|Bell Boeing V-22 Osprey||Helicopter||24||879||13.75||68.0|
|Boeing 234 Chinook||Helicopter||34||540||22.22||38.55|
It is obvious that helicopters have less passenger capacity than their fixed-wing substitutes, and I expected lower flight range as well. However, there are several helicopters that have lower fuel costs per nautical mile than regular aircraft, such as the Sikorsky S-76C++. I did a back-of-the-envelope calculation and found the fuel cost per passenger to be similar between the 737 and the S-76C++. This posed a major question: given these numbers, how can I expect to compete on a cost basis with fixed-wing airlines?
The answer is simple, but presents yet another assumption in my idea. Traditional low-cost airlines don’t pass on 100% of fuel costs to passengers in the form of fare increases; instead, they find alternative revenue streams to make up this burden (e.g. charging for on-board services). I will need to hunt for these additional revenue streams if this idea is to be somewhat viable. Looking for niche cost savings is also a good idea – for instance, landing fees at helipads are much lower than those charged to regular airlines at major airports. There is a lot more research to be done, with several new hypotheses to be tested and calculations to be made.
Helios Air will be the world’s first low-cost civilian helicopter airline, serving short-haul travel routes that are currently unprofitable for regular fixed-wing airlines to operate.
The traditional “hub and spoke” model in the airline industry has proven itself to be the most cost-effective strategy for regular fixed-wing airlines, allowing them to reach and connect small towns worldwide.
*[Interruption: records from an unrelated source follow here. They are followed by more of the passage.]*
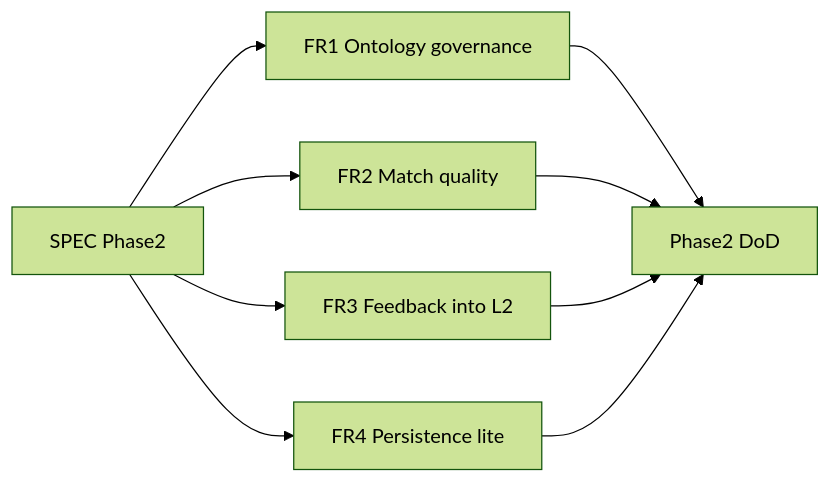
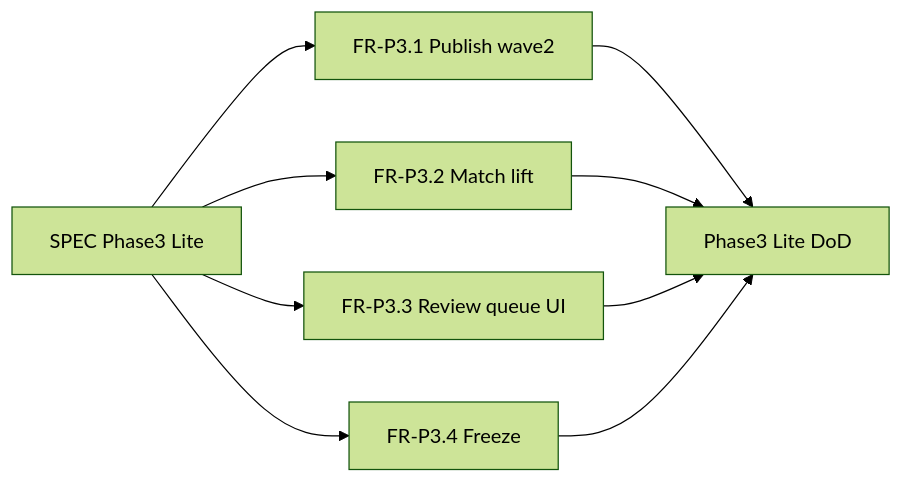
Before and after one commit to vanithar75/presales-intelligence-tools: the first of 2 diagrams in SPEC.md, drawn with Mermaid (forest theme). The commit also changed other lines of this file and 64 other files, not shown here.

First line of the commit message:
Complete Phase 2–6 Lite: L1 publish governance, CAD/NG911 PSAP loop, Sensors, and match eval.

````diff
--- a/SPEC.md
+++ b/SPEC.md
@@ -69,11 +77,11 @@
 ```mermaid
 flowchart LR
-  Spec["SPEC Phase2"] --> G1["FR1 Ontology governance"]
-  Spec --> G2["FR2 Match quality"]
-  Spec --> G3["FR3 Feedback into L2"]
-  Spec --> G4["FR4 Persistence lite"]
-  G1 --> DoD["Phase2 DoD"]
-  G2 --> DoD
-  G3 --> DoD
-  G4 --> DoD
+  Spec["SPEC Phase3 Lite"] --> P1["FR-P3.1 Publish wave2"]
+  Spec --> P2["FR-P3.2 Match lift"]
+  Spec --> P3["FR-P3.3 Review queue UI"]
+  Spec --> P4["FR-P3.4 Freeze"]
+  P1 --> DoD["Phase3 Lite DoD"]
+  P2 --> DoD
+  P3 --> DoD
+  P4 --> DoD
 ```
````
However, in recent years, these airlines have found many of the smaller “spokes” increasingly unprofitable, and have either raised ticket prices for the common passenger or ditched these routes altogether. Helios will regain these less-traveled routes by utilizing full-service helicopters, which have a lower capacity than fixed-wing aircraft. For the passenger who needs to fly on these routes, Helios Air will provide a service that costs less than a regular airline but is also faster than alternative modes of transportation, such as rail.
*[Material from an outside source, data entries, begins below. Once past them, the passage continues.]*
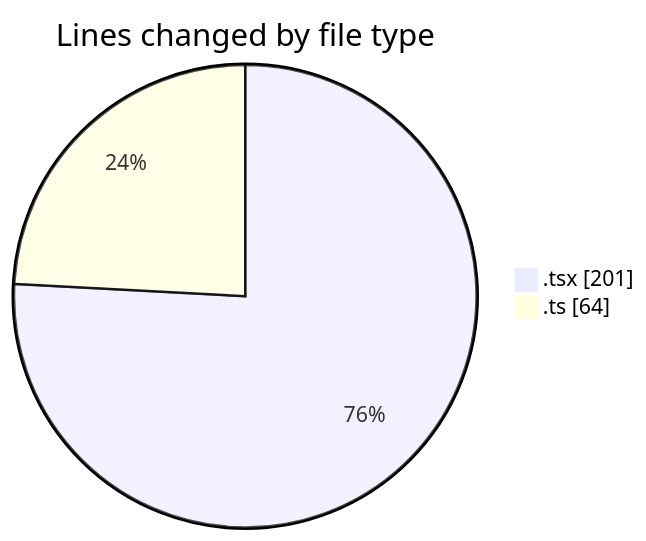
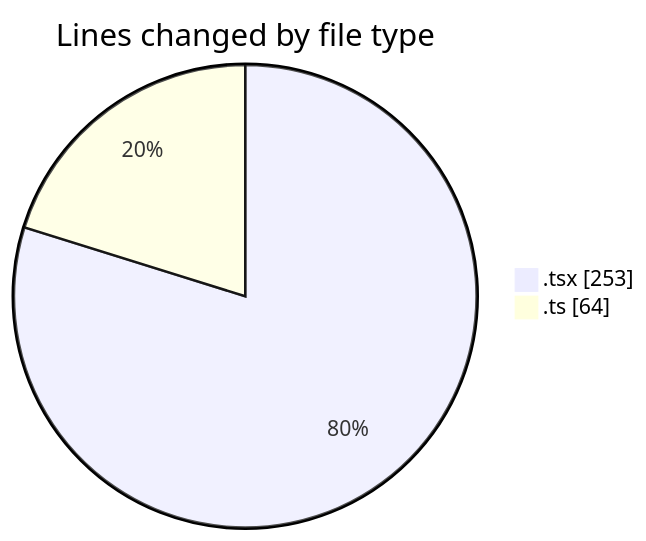
Before and after one commit to nxtqubesakshisongat/code-tracking: the first of 2 diagrams in 2026-04-20/airfeed-analytics-dashboard/README.md, drawn with Mermaid. The commit also changed other lines of this file and 1 other file, not shown here.

````diff
--- a/2026-04-20/airfeed-analytics-dashboard/README.md
+++ b/2026-04-20/airfeed-analytics-dashboard/README.md
@@ -21,6 +21,6 @@
 ```mermaid
 pie showData
 title Lines changed by file type
-".tsx" : 201
+".tsx" : 253
 ".ts" : 64
 ```
````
An example of a target route for Helios would be between two Indian cities, Pune and Mumbai. Only one airline, Jet Airways, operates flights on this sector, in order to connect passengers to westbound flights from Mumbai. The airline operates the 55-minute journey using a Boeing 737-800 with a passenger capacity of 189. The flight is usually under-capacity, except for a few businesspeople who need to connect to/from international flights. The majority of passengers – middle-class Indians who live in Pune but travel to Mumbai for work/family reasons – choose to travel by train, which takes 2 hours but costs substantially less than the Rs.6000/$96 charged by Jet Airways. Accordingly, even low-cost Indian airlines such as SpiceJet and IndiGo have refused to fly this sector. Helios would ideally be able to use helicopters at full capacity on this route, providing passengers with a service that is cheaper than Jet Airways but also faster than taking the train.
Based on the presumed demand for such a niche low-cost airline, along with the apparent lack of competition, it appears that Helios Air is a feasible idea. The business has a core revenue stream from individual passengers, with a further option to provide charter services for airlines by ferrying passengers to major hubs for connecting long-haul flights. On the surface, it seems that filling a helicopter with passengers should not be a serious problem for Helios, given that the largest helicopter in the world has a capacity of 63 people. However, this hypothesis will need to be tested by analyzing current passenger data, in order to ensure that Helios can be profitable even if its helicopters do not run at full capacity. Other costs must also be considered, including steadily increasing fuel prices and the substantial initial investments in both capital and labor.